__To do__.
The reply should hold every line of the data below, unchanged, and none of the pictures.

----

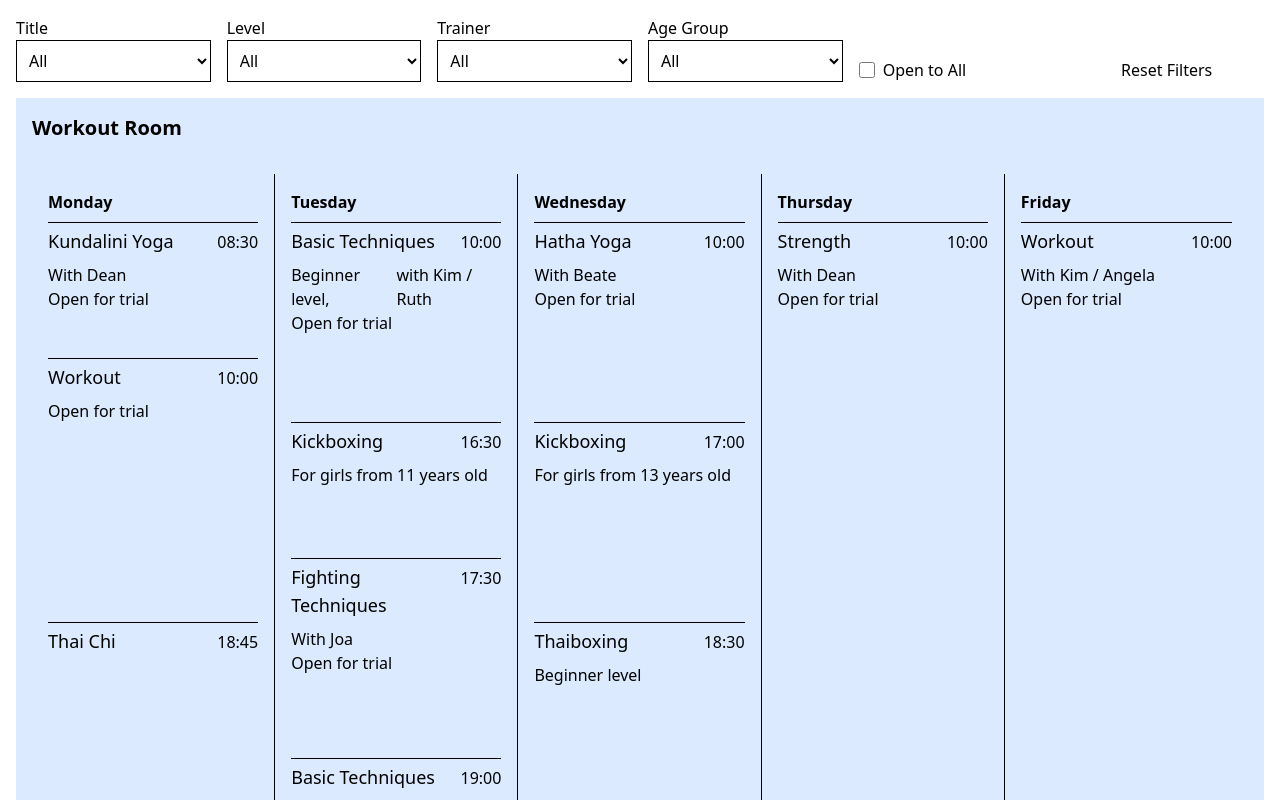
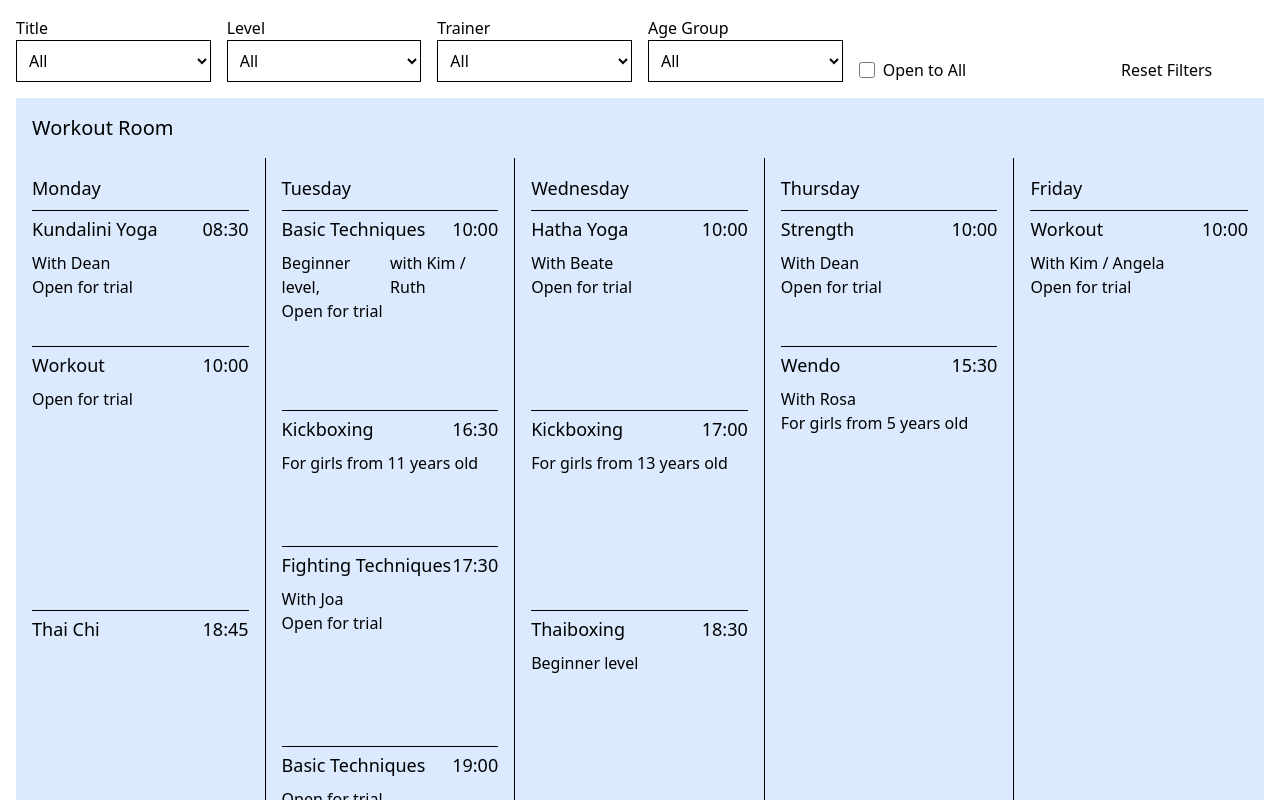
Before and after one commit to ROXBOZ/demo-calendar, a Next.js app: page / in a window 1280 px wide. Shown: the top 800 px of the page. Built offline with nearby package versions, Linux system fonts and the light colour scheme.

Commit message:
Created Course.tsx, updates data.json

```diff
--- /dev/null
+++ b/src/Components/Calendar/Course.tsx
@@ -0,0 +1,54 @@
+import React from "react";
+
+function Course({
+  course,
+  idx,
+
+  getLevelLabel,
+}: {
+  course: Course;
+  idx: number;
+
+  getLevelLabel: (level?: number) => string;
+}) {
+  const baseHeight = 8;
+  const heightRem = (course.duration / 60) * baseHeight;
+  return (
+    <div
+      key={idx}
+      className="border-t pt-1"
+      style={{ height: `${heightRem}rem` }}
+    >
+      <div className="flex justify-between text-lg  items-baseline w-full pb-2">
+        <h3>{course.title}</h3>
+        <p>{course.startTime}</p>
+      </div>
+      <div className="flex gap-1">
+        {course.level && (
+          <p>
+            {getLevelLabel(course.level)} <span>level</span>
+            {course.trainers && ","}
+          </p>
+        )}
+        {course.trainers && (
+          <div>
+            {course.level ? "with " : "With "}
+            {course.trainers?.map((trainer, index) => (
+              <span key={index}>
+                {index > 0 && " / "}
+                {trainer}
+              </span>
+            ))}
+          </div>
+        )}
+      </div>
+      {course.minAge && course.minAge < 18 && (
+        <p>For girls from {course.minAge} years old</p>
+      )}
+
+      {course.openToAll && <p>Open for trial</p>}
+    </div>
+  );
+}
+
+export default Course;
--- a/src/data.json
+++ b/src/data.json
@@ -165,5 +165,15 @@
     "room": 2,
     "openToAll": false,
     "minAge": 18
+  },
+  {
+    "title": "Wendo",
+    "weekDay": 4,
+    "startTime": "15:30",
+    "duration": 60,
+    "room": 1,
+    "openToAll": false,
+    "minAge": 5,
+    "trainers": ["Rosa"]
   }
 ]
--- a/src/pages/index.tsx
+++ b/src/pages/index.tsx
@@ -1,5 +1,6 @@
 import { useMemo, useState } from "react";
 
+import Course from "@/Components/Calendar/Course";
 import { Filters } from "@/Components/Calendar/Filters";
 import rawData from "../data.json";
 
@@ -12,7 +13,6 @@ const Home: React.FC = () => {
   const [trainerFilter, setTrainerFilter] = useState<string>("");
   const [ageGroup, setAgeGroup] = useState<"youngs" | "adults" | "">("");
   const [openToAllOnly, setOpenToAllOnly] = useState<boolean>(false);
-  const baseHeight = 8;
 
   const getLevelLabel = (level?: number) => {
     switch (level) {
@@ -136,54 +136,24 @@ const Home: React.FC = () => {
 
         <div className="flex flex-col gap-4">
           {rooms.map((room) => (
-            <div key={room} className="bg-blue-100 p-4 flex flex-col gap-4">
-              <h1 className="text-xl font-semibold">
+            <div key={room} className="bg-blue-100 flex flex-col gap-2">
+              <h1 className="text-xl font-medium pt-4 px-4">
                 {room === 1 ? "Workout Room" : "Boxing Room"}
               </h1>
               <p></p>
               <div className="grid grid-cols-1 md:grid-cols-5 divide-x">
                 {weekDays.map((day, index) => (
                   <div key={index} className="p-4 flex flex-col gap-2">
-                    <h2 className="font-semibold">{day}</h2>
+                    <h2 className="font-medium text-lg">{day}</h2>
                     {coursesByRoomAndDay[room][index].length > 0 ? (
                       coursesByRoomAndDay[room][index].map((course, idx) => {
-                        const heightRem = (course.duration / 60) * baseHeight;
                         return (
-                          <div
-                            key={idx}
-                            className="border-t pt-1"
-                            style={{ height: `${heightRem}rem` }}
-                          >
-                            <div className="flex justify-between items-baseline w-full pb-2">
-                              <h3 className="text-lg">{course.title}</h3>
-                              <p>{course.startTime}</p>
-                            </div>
-                            <div className="flex gap-1">
-                              {course.level && (
-                                <p>
-                                  {getLevelLabel(course.level)}{" "}
-                                  <span>level</span>
-                                  {course.trainers && ","}
-                                </p>
-                              )}
-                              {course.trainers && (
-                                <div>
-                                  {course.level ? "with " : "With "}
-                                  {course.trainers?.map((trainer, index) => (
-                                    <span key={index}>
-                                      {index > 0 && " / "}
-                                      {trainer}
-                                    </span>
-                                  ))}
-                                </div>
-                              )}
-                            </div>
-                            {course.minAge && course.minAge < 18 && (
-                              <p>For girls from {course.minAge} years old</p>
-                            )}
-
-                            {course.openToAll && <p>Open for trial</p>}
-                          </div>
+                          <Course
+                            key={`${room}-${index}-${idx}`}
+                            course={course}
+                            idx={idx}
+                            getLevelLabel={getLevelLabel}
+                          />
                         );
                       })
                     ) : (
```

----

__Exercise result__.
Before and after one commit to ROXBOZ/demo-calendar, a Next.js app: page / in a window 1280 px wide. Shown: the top 800 px of the page. Built offline with nearby package versions, Linux system fonts and the light colour scheme.

Commit message:
Created Course.tsx, updates data.json

```diff
--- /dev/null
+++ b/src/Components/Calendar/Course.tsx
@@ -0,0 +1,54 @@
+import React from "react";
+
+function Course({
+  course,
+  idx,
+
+  getLevelLabel,
+}: {
+  course: Course;
+  idx: number;
+
+  getLevelLabel: (level?: number) => string;
+}) {
+  const baseHeight = 8;
+  const heightRem = (course.duration / 60) * baseHeight;
+  return (
+    <div
+      key={idx}
+      className="border-t pt-1"
+      style={{ height: `${heightRem}rem` }}
+    >
+      <div className="flex justify-between text-lg  items-baseline w-full pb-2">
+        <h3>{course.title}</h3>
+        <p>{course.startTime}</p>
+      </div>
+      <div className="flex gap-1">
+        {course.level && (
+          <p>
+            {getLevelLabel(course.level)} <span>level</span>
+            {course.trainers && ","}
+          </p>
+        )}
+        {course.trainers && (
+          <div>
+            {course.level ? "with " : "With "}
+            {course.trainers?.map((trainer, index) => (
+              <span key={index}>
+                {index > 0 && " / "}
+                {trainer}
+              </span>
+            ))}
+          </div>
+        )}
+      </div>
+      {course.minAge && course.minAge < 18 && (
+        <p>For girls from {course.minAge} years old</p>
+      )}
+
+      {course.openToAll && <p>Open for trial</p>}
+    </div>
+  );
+}
+
+export default Course;
--- a/src/data.json
+++ b/src/data.json
@@ -165,5 +165,15 @@
     "room": 2,
     "openToAll": false,
     "minAge": 18
+  },
+  {
+    "title": "Wendo",
+    "weekDay": 4,
+    "startTime": "15:30",
+    "duration": 60,
+    "room": 1,
+    "openToAll": false,
+    "minAge": 5,
+    "trainers": ["Rosa"]
   }
 ]
--- a/src/pages/index.tsx
+++ b/src/pages/index.tsx
@@ -1,5 +1,6 @@
 import { useMemo, useState } from "react";
 
+import Course from "@/Components/Calendar/Course";
 import { Filters } from "@/Components/Calendar/Filters";
 import rawData from "../data.json";
 
@@ -12,7 +13,6 @@ const Home: React.FC = () => {
   const [trainerFilter, setTrainerFilter] = useState<string>("");
   const [ageGroup, setAgeGroup] = useState<"youngs" | "adults" | "">("");
   const [openToAllOnly, setOpenToAllOnly] = useState<boolean>(false);
-  const baseHeight = 8;
 
   const getLevelLabel = (level?: number) => {
     switch (level) {
@@ -136,54 +136,24 @@ const Home: React.FC = () => {
 
         <div className="flex flex-col gap-4">
           {rooms.map((room) => (
-            <div key={room} className="bg-blue-100 p-4 flex flex-col gap-4">
-              <h1 className="text-xl font-semibold">
+            <div key={room} className="bg-blue-100 flex flex-col gap-2">
+              <h1 className="text-xl font-medium pt-4 px-4">
                 {room === 1 ? "Workout Room" : "Boxing Room"}
               </h1>
               <p></p>
               <div className="grid grid-cols-1 md:grid-cols-5 divide-x">
                 {weekDays.map((day, index) => (
                   <div key={index} className="p-4 flex flex-col gap-2">
-                    <h2 className="font-semibold">{day}</h2>
+                    <h2 className="font-medium text-lg">{day}</h2>
                     {coursesByRoomAndDay[room][index].length > 0 ? (
                       coursesByRoomAndDay[room][index].map((course, idx) => {
-                        const heightRem = (course.duration / 60) * baseHeight;
                         return (
-                          <div
-                            key={idx}
-                            className="border-t pt-1"
-                            style={{ height: `${heightRem}rem` }}
-                          >
-                            <div className="flex justify-between items-baseline w-full pb-2">
-                              <h3 className="text-lg">{course.title}</h3>
-                              <p>{course.startTime}</p>
-                            </div>
-                            <div className="flex gap-1">
-                              {course.level && (
-                                <p>
-                                  {getLevelLabel(course.level)}{" "}
-                                  <span>level</span>
-                                  {course.trainers && ","}
-                                </p>
-                              )}
-                              {course.trainers && (
-                                <div>
-                                  {course.level ? "with " : "With "}
-                                  {course.trainers?.map((trainer, index) => (
-                                    <span key={index}>
-                                      {index > 0 && " / "}
-                                      {trainer}
-                                    </span>
-                                  ))}
-                                </div>
-                              )}
-                            </div>
-                            {course.minAge && course.minAge < 18 && (
-                              <p>For girls from {course.minAge} years old</p>
-                            )}
-
-                            {course.openToAll && <p>Open for trial</p>}
-                          </div>
+                          <Course
+                            key={`${room}-${index}-${idx}`}
+                            course={course}
+                            idx={idx}
+                            getLevelLabel={getLevelLabel}
+                          />
                         );
                       })
                     ) : (
```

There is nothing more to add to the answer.